After doing some research, I learned that there is a ten million dollar bedwetting industry. Tons of beautiful engineered, intelligently marketed and highly useful bedwetting products are now available around the world.
From custom sheets to repellent underwear to prevention systems to full blown therapy programs.
And that got my creative brain cranking.
Why reinvent the wheel when we can just find a new driver?
If adults are already using baby creams, powders and sprays to improve their health, then perhaps there’s an addressable market to whom we could repurpose another product that’s already proven successful.
Hell, if the technology is already there, then it’s simply a matter of marketing.
Take the bedwetting alarm technology. Pediatricians say it’s among the most effective and safest treatments. How it works is, you place a moisture sensor in child’s pajamas to trigger an alert to go off at the start of urination. The alarm is designed to awaken the kid so they can get to the toilet and finish peeing.
That’s an extraordinary invention. And in my opinion, children are not the only population who could benefit from this technology.
Because you know who else struggles with wet beds? People who have lots of vigorous sex.
Sounds to me like a ripe opportunity to innovate.
After all, behind every moment of unhappiness, inconvenience and confusion, there is a new innovation waiting to be born. My idea is to market bedwetting alarms to sexually active adults who don’t want to soil their sheets during intimate moments. Imagine a new mattress accessory that uses an advanced sensor technology to trigger an alarm for excessive drops of secretions from even the sloppiest of lovers.

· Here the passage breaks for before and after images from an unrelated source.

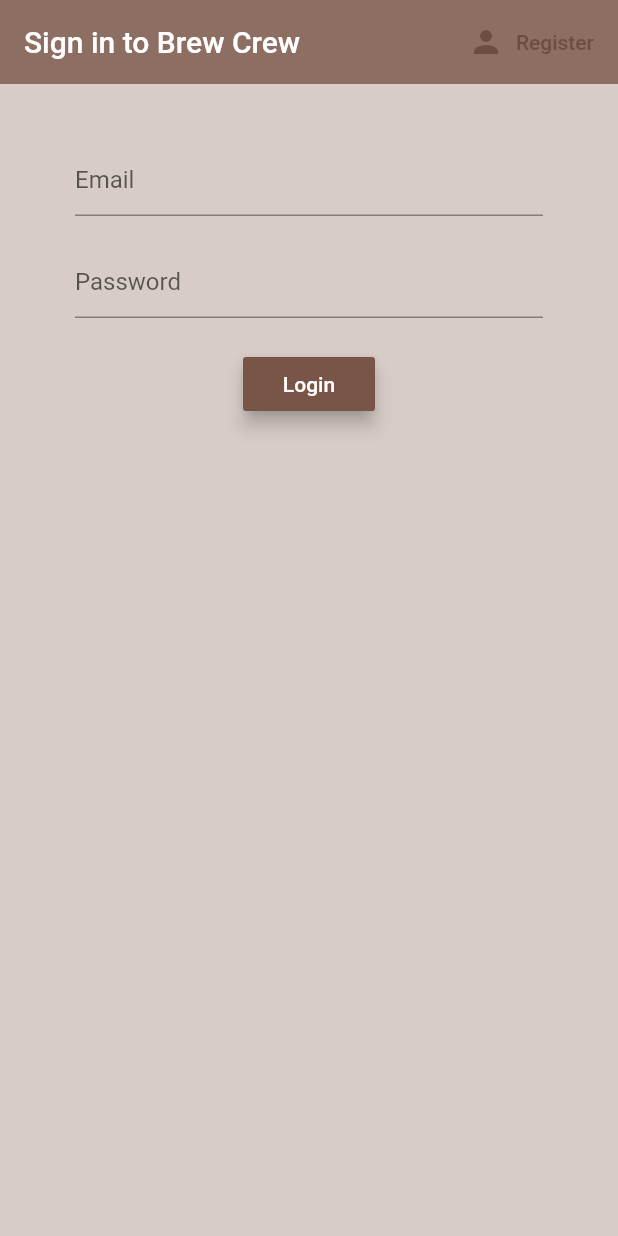
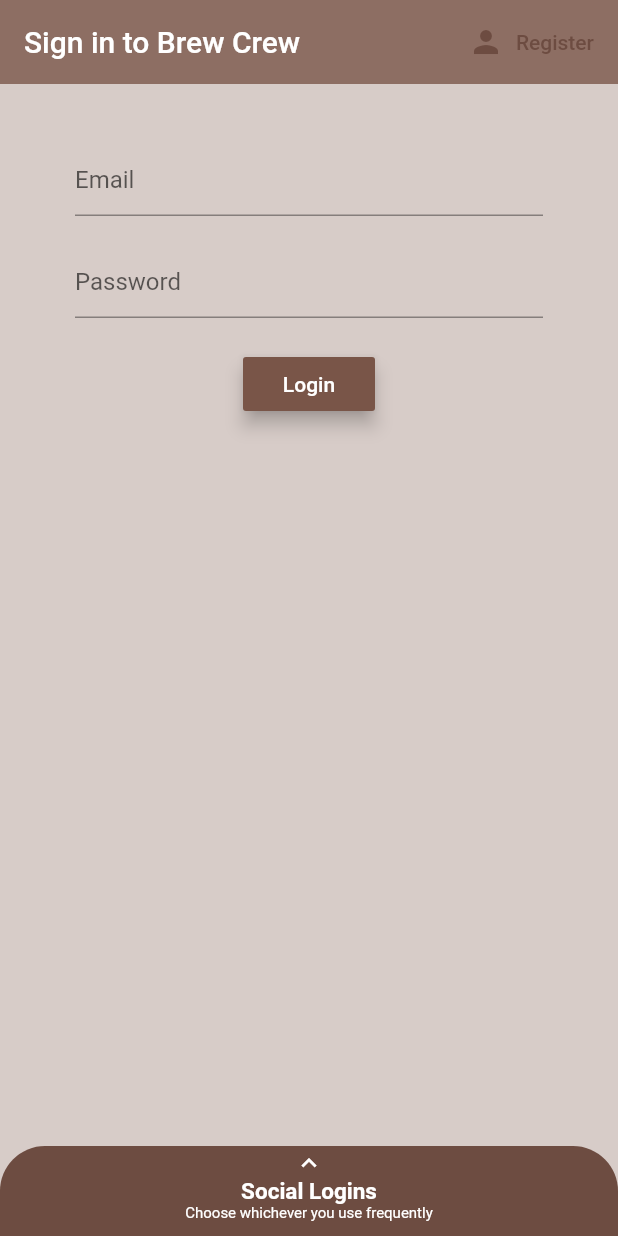
Before and after one commit to classyk12/SimpleLoginUI, a Flutter app: the screen it shows after launch, on a phone screen of 412 x 824 dp. Run offline on Flutter 3.47's test engine with Material 2 defaults, Android fonts, the phone set to English and light mode, and no system bars; our stand-ins replace cloud_firestore, firebase_auth, flutter_spinkit; accounts and stored records are empty.

Commit message:
added a bottm drawer

```diff
--- a/simpleloginui/lib/screens/authenticate/register.dart
+++ b/simpleloginui/lib/screens/authenticate/register.dart
@@ -1,6 +1,10 @@
+import 'dart:ui';
+
 import 'package:flutter/material.dart';
 import 'package:simpleloginui/services/auth.dart';
 import 'package:simpleloginui/shared/loading.dart';
+
+import '../buttom_menu.dart';
 
 class Register extends StatefulWidget {
   final Function toggleView;
@@ -16,6 +20,8 @@ class Register extends StatefulWidget {
 class _RegisterState extends State<Register> {
   final AuthService _auth = AuthService();
   String error = '';
+  bool showBottomMenu = false;
+  final threshold = 100;
 
   @override
   Widget build(BuildContext context) {
@@ -38,8 +44,20 @@ class _RegisterState extends State<Register> {
                 )
               ],
             ),
-            body: Container(
-              padding: EdgeInsets.symmetric(vertical: 20.0, horizontal: 50.0),
+            body: GestureDetector(
+              onPanEnd: (details) {
+                if (details.velocity.pixelsPerSecond.dy > threshold) {
+                  setState(() => showBottomMenu = false);
+                } else if (details.velocity.pixelsPerSecond.dy < -threshold) {
+                  setState(() => showBottomMenu = true);
+                }
+              },
+              child: Stack(
+                children: <Widget>[
+                  SingleChildScrollView(
+                    child: Container(
+                      padding: EdgeInsets.symmetric(
+                          vertical: 20.0, horizontal: 50.0),
                       child: Form(
                         key: widget._formKey,
                         child: Column(
@@ -86,9 +104,34 @@ class _RegisterState extends State<Register> {
                               height: 12.0,
                             ),
                             Text(error,
-                        style: TextStyle(color: Colors.red, fontSize: 14.0))
+                                style: TextStyle(
+                                    color: Colors.red, fontSize: 14.0))
                           ],
                         ),
+                      ),
+                    ),
+                  ),
+                  //create a blurred effect when the menu is shown
+                  AnimatedOpacity(
+                    opacity: showBottomMenu ? 1.0 : 0.0,
+                    duration: Duration(milliseconds: 200),
+                    child: BackdropFilter(
+                      filter: ImageFilter.blur(sigmaX: 5.0, sigmaY: 5.0),
+                      child: Container(color: Colors.black.withOpacity(0.2)),
+                    ),
+                  ),
+
+                  //place bottom drawer here
+                  AnimatedPositioned(
+                    duration: Duration(milliseconds: 200),
+                    curve: Curves.easeInOut,
+                    child: Menu(),
+                    left: 0.0,
+                    bottom: showBottomMenu
+                        ? 0
+                        : -(MediaQuery.of(context).size.height / 3.5),
+                  ),
+                ],
               ),
             ),
           );
--- a/simpleloginui/lib/screens/authenticate/sign_in.dart
+++ b/simpleloginui/lib/screens/authenticate/sign_in.dart
@@ -1,6 +1,10 @@
+import 'dart:ui';
+
 import 'package:flutter/material.dart';
 import 'package:simpleloginui/services/auth.dart';
 import 'package:simpleloginui/shared/loading.dart';
+
+import '../buttom_menu.dart';
 
 class SignIn extends StatefulWidget {
   final Function toggleView;
@@ -17,6 +21,8 @@ class SignIn extends StatefulWidget {
 class _SignInState extends State<SignIn> {
   final AuthService _auth = AuthService();
   final _formKey = GlobalKey<FormState>();
+  bool showBottomMenu = false;
+  final threshold = 100;
   @override
   Widget build(BuildContext context) {
     return widget.isLoading
@@ -38,8 +44,21 @@ class _SignInState extends State<SignIn> {
                 )
               ],
             ),
-            body: Container(
-              padding: EdgeInsets.symmetric(vertical: 20.0, horizontal: 50.0),
+            body: GestureDetector(
+              onPanEnd: (details) {
+                if (details.velocity.pixelsPerSecond.dy > threshold) {
+                  setState(() => showBottomMenu = false);
+                } else if (details.velocity.pixelsPerSecond.dy < -threshold) {
+                  setState(() => showBottomMenu = true);
+                }
+              },
+              child: Stack(
+                children: <Widget>[
+                  SingleChildScrollView(
+                    child: Container(
+                      height: MediaQuery.of(context).size.height * 0.90,
+                      padding: EdgeInsets.symmetric(
+                          vertical: 20.0, horizontal: 50.0),
                       child: Form(
                         key: _formKey,
                         child: Column(
@@ -86,11 +105,38 @@ class _SignInState extends State<SignIn> {
                               height: 12.0,
                             ),
                             Text(widget.error,
-                        style: TextStyle(color: Colors.red, fontSize: 14.0))
+                                style: TextStyle(
+                                    color: Colors.red, fontSize: 14.0))
                           ],
                         ),
                       ),
-            ));
+                    ),
+                  ),
+
+                  //create a blurred effect when the menu is shown
+                  AnimatedOpacity(
+                    opacity: showBottomMenu ? 1.0 : 0.0,
+                    duration: Duration(milliseconds: 200),
+                    child: BackdropFilter(
+                      filter: ImageFilter.blur(sigmaX: 5.0, sigmaY: 5.0),
+                      child: Container(color: Colors.black.withOpacity(0.2)),
+                    ),
+                  ),
+
+                  //place bottom drawer here
+                  AnimatedPositioned(
+                    duration: Duration(milliseconds: 200),
+                    curve: Curves.easeInOut,
+                    child: Menu(),
+                    left: 0.0,
+                    bottom: showBottomMenu
+                        ? 0
+                        : -(MediaQuery.of(context).size.height / 3.5),
+                  ),
+                ],
+              ),
+            ),
+          );
   }
 
   signIn() async {
--- /dev/null
+++ b/simpleloginui/lib/screens/buttom_menu.dart
@@ -0,0 +1,106 @@
+import 'package:flutter/material.dart';
+
+class Menu extends StatelessWidget {
+  @override
+  Widget build(BuildContext context) {
+    final width = MediaQuery.of(context).size.width;
+    final height = MediaQuery.of(context).size.height;
+
+    return ClipRRect(
+      borderRadius: BorderRadius.only(
+          topLeft: Radius.circular(30.0), topRight: Radius.circular(30.0)),
+      child: Container(
+        color: Colors.brown[600],
+        height: height / 3.5 + 60,
+        width: width,
+        child: Padding(
+          padding: const EdgeInsets.symmetric(vertical: 1.0, horizontal: 0.0),
+          child: Column(children: <Widget>[
+            Icon(Icons.keyboard_arrow_up, size: 20.0, color: Colors.white),
+            Text('Social Logins',
+                style: TextStyle(
+                    color: Colors.white,
+                    fontSize: 15.0,
+                    fontWeight: FontWeight.bold)),
+            Text('Choose whichever you use frequently',
+                style: TextStyle(color: Colors.white, fontSize: 10.0)),
+            SizedBox(height: 20.0),
+            SizedBox(
+                width: double.infinity,
+                child: MaterialButton(
+                  onPressed: () {},
+                  color: Colors.red,
+                  child: Padding(
+                    padding: const EdgeInsets.all(15.0),
+                    child: Row(
+                      mainAxisSize: MainAxisSize.min,
+                      mainAxisAlignment: MainAxisAlignment.spaceEvenly,
+                      children: <Widget>[
+                        Text('Login with google',
+                            style: TextStyle(color: Colors.white)),
+                        SizedBox(width: 20.0),
+                        Icon(
+                          Icons.arrow_forward,
+                          color: Colors.white,
+                        )
+                      ],
+                    ),
+                  ),
+                )),
+            // SizedBox(height: 20.0),
+            SizedBox(
+                width: double.infinity,
+                child: MaterialButton(
+                  onPressed: () {},
+                  color: Colors.blue[300],
+                  child: Padding(
+                    padding: const EdgeInsets.all(15.0),
+                    child: Row(
+                      mainAxisSize: MainAxisSize.min,
+                      mainAxisAlignment: MainAxisAlignment.spaceEvenly,
+                      children: <Widget>[
+                        Text('Login with Twitter',
+                            style: TextStyle(color: Colors.white)),
+                        SizedBox(width: 20.0),
+                        Icon(
+                          Icons.arrow_forward,
+                          color: Colors.white,
+                        )
+                      ],
+                    ),
+                  ),
+                )),
+            SizedBox(
+                width: double.infinity,
+                child: MaterialButton(
+                  onPressed: () {},
+                  color: Colors.blue,
+                  child: Padding(
+                    padding: const EdgeInsets.all(15.0),
+                    child: Row(
+                      mainAxisSize: MainAxisSize.min,
+                      mainAxisAlignment: MainAxisAlignment.spaceEvenly,
+                      children: <Widget>[
+                        Text('Login with facebook',
+                            style: TextStyle(color: Colors.white)),
+                        Icon(
+                          Icons.arrow_forward,
+                          color: Colors.white,
+                        ),
+                      ],
+                    ),
+                  ),
+                )),
+            Padding(
+              padding: const EdgeInsets.all(20.0),
+              child: Text(
+                'The Brew Crew App @2020',
+                style: TextStyle(color: Colors.white, fontSize: 14),
+              ),
+            )
+          ]),
+        ),
+      ),
+    );
+  }
+}
```
Lines whose indentation alone changed are shown as unchanged.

The alarm unit could be connected to a pad that’s attached to your sheet or mattress. You can choose up to eight prerecorded notification sounds, or record your own command when linens get a little too saturated.
And now you’ll never have to worry about falling asleep in a puddle someone discharge again.
I’ve even got the perfect name for this new product.
Dryhump. Keeping your juice in the kitchen.
We could start an adult bedwetting revolution! And ironically, probably increase the number of babies in the world as a result.
Remember, if you look in strange places and ask smart questions, innovation can be systematically pursued and found. You may feel a bit bashful reading about my absurd, bodily fluid related invention, but the principle behind it is sound.
Where is there an addressable market to whom you can repurpose another technology that’s already proven successful?